* _Task details_:
Only lines holding "section" are wanted; copy each of them from the records below.

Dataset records
* * *

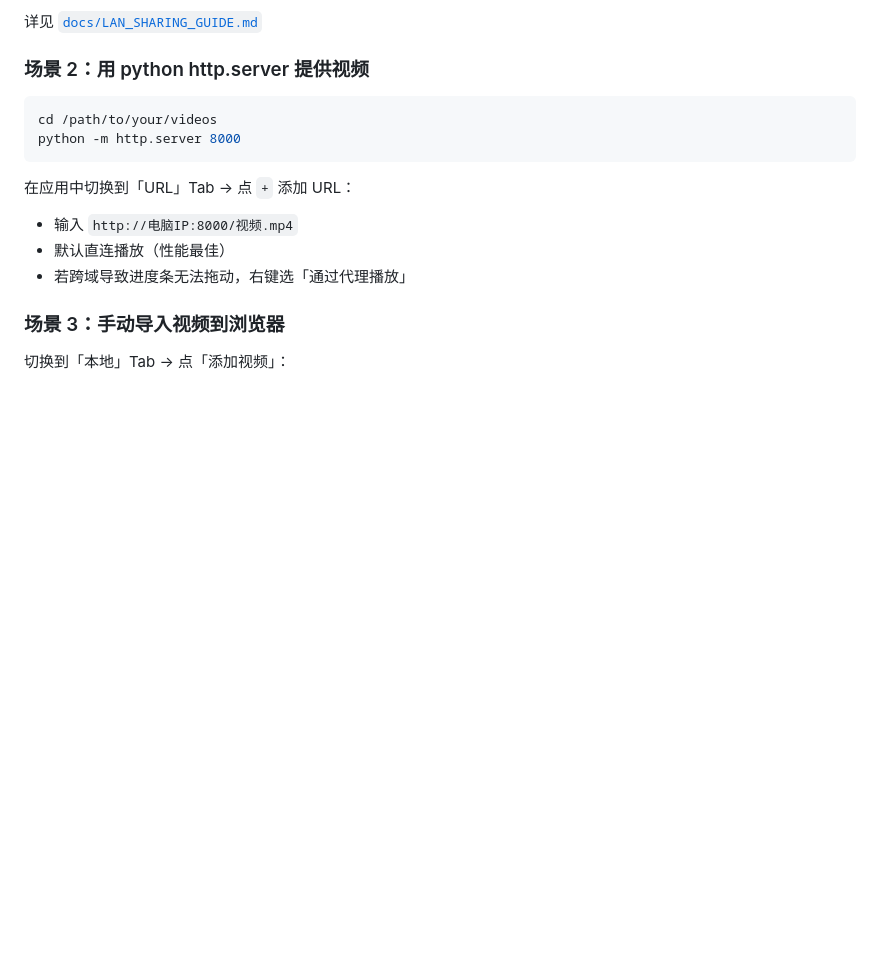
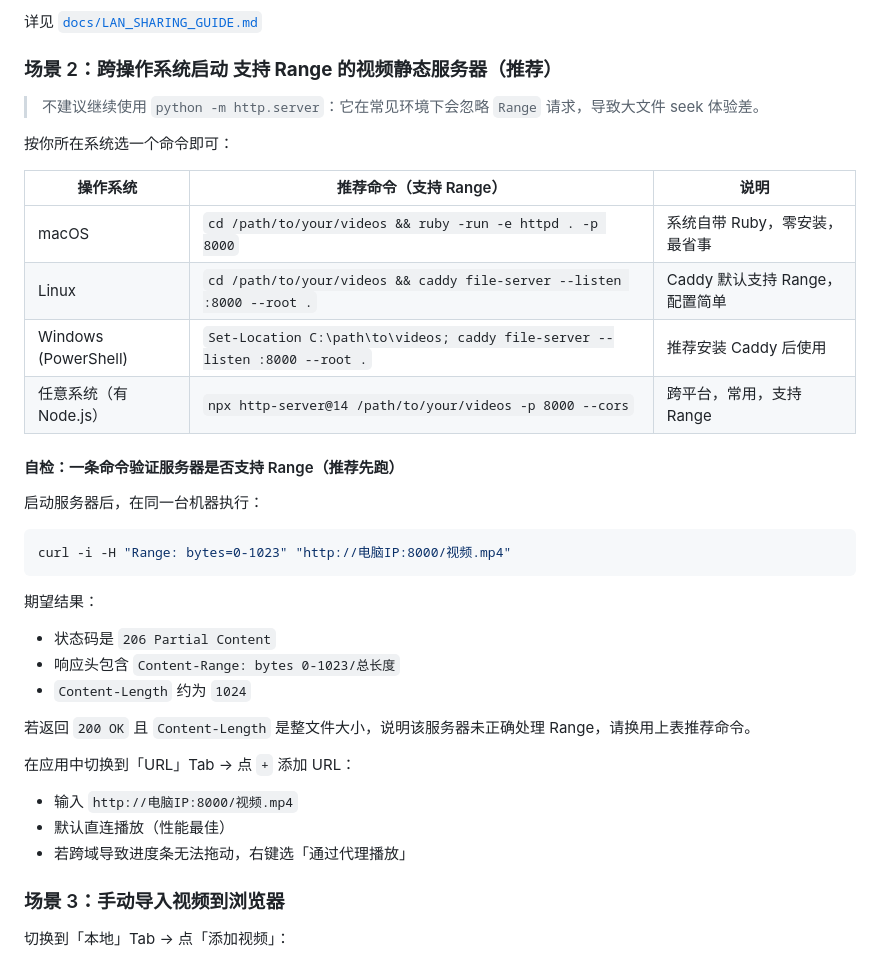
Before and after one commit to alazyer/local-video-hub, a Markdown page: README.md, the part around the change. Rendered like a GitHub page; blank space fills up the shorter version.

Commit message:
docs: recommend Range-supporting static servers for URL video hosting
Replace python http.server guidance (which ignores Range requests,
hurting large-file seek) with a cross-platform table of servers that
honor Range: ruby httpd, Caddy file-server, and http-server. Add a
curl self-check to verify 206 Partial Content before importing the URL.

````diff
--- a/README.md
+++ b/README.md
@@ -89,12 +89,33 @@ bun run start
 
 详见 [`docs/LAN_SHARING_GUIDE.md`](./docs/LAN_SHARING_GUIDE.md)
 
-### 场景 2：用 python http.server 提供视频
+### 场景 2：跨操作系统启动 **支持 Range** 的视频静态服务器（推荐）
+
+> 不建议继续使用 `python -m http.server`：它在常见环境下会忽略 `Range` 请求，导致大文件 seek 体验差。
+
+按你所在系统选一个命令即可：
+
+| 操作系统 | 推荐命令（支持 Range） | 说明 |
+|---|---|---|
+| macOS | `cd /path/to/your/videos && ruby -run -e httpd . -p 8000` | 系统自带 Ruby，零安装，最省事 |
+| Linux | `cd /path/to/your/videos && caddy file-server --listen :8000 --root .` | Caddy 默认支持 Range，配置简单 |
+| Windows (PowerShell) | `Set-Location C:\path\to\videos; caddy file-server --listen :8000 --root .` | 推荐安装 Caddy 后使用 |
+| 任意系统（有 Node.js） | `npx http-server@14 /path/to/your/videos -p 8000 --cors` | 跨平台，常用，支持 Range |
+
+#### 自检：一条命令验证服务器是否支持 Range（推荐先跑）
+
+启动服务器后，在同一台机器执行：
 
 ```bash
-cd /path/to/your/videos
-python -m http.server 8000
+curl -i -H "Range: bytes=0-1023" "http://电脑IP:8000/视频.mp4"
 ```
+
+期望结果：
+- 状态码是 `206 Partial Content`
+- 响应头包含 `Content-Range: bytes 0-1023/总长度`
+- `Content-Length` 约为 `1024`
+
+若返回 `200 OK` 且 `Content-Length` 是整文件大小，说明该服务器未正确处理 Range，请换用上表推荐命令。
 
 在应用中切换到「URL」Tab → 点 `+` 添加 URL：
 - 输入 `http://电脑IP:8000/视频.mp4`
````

* * *

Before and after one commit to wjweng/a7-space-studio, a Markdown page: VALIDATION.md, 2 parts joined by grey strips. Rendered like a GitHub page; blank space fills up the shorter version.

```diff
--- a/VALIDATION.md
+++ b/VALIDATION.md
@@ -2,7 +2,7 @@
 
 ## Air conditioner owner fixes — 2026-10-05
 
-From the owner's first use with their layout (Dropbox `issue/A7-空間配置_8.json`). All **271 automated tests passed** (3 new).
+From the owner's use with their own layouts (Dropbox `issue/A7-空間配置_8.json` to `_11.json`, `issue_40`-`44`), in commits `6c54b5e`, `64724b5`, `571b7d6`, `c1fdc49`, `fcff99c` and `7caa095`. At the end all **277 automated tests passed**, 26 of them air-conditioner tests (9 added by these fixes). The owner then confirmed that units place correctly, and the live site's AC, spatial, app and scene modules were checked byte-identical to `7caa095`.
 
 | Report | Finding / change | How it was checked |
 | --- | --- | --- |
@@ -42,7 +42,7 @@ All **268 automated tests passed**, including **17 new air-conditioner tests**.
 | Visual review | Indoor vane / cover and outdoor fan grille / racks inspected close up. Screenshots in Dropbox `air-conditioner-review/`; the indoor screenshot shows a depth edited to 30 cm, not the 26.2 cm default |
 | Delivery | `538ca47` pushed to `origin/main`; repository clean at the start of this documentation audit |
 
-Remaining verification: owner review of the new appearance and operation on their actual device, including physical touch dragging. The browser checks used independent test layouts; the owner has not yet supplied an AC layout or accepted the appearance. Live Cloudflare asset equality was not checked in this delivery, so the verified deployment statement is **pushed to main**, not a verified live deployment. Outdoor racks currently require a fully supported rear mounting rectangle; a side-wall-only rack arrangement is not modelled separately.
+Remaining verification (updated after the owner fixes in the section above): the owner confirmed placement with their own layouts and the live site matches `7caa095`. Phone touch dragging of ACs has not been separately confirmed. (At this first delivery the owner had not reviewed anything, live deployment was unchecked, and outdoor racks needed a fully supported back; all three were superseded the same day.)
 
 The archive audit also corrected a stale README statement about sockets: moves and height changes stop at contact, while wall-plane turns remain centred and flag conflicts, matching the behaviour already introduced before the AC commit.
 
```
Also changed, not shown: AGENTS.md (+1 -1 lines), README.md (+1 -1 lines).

* * *

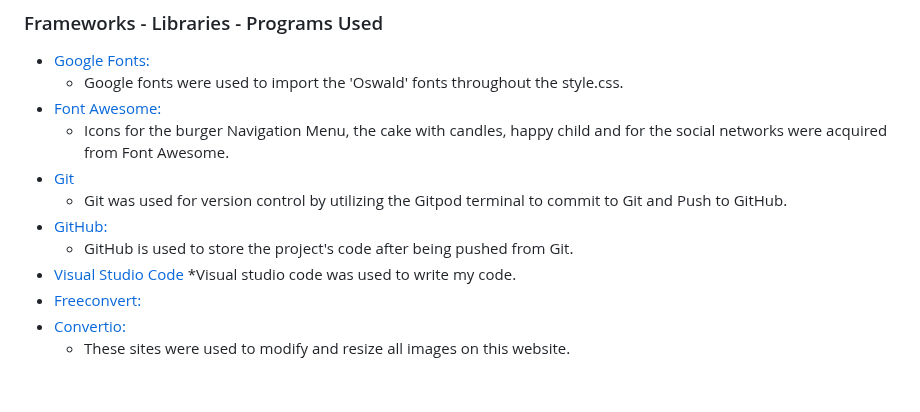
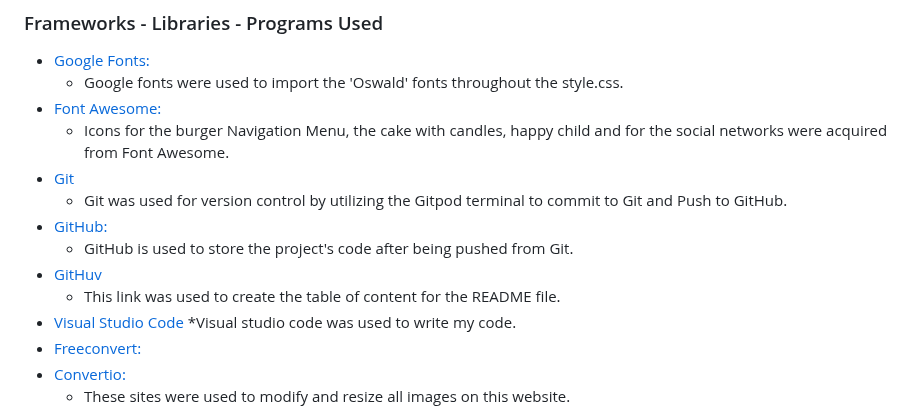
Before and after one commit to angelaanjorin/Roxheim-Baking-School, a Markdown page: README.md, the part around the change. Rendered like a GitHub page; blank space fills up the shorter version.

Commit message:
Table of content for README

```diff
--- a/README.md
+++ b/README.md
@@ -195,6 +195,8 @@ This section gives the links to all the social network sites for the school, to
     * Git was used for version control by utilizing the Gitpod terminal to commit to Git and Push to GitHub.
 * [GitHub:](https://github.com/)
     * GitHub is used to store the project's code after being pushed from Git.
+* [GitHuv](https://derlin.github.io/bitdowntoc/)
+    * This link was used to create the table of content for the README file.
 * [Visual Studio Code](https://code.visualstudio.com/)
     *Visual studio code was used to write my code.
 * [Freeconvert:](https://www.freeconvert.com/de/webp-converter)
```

* * *

* _Answer to the problem_:
+Remaining verification (updated after the owner fixes in the section above): the owner confirmed placement with their own layouts and the live site matches `7caa095`. Phone touch dragging of ACs has not been separately confirmed. (At this first delivery the owner had not reviewed anything, live deployment was unchecked, and outdoor racks needed a fully supported back; all three were superseded the same day.)
@@ -195,6 +195,8 @@ This section gives the links to all the social network sites for the school, to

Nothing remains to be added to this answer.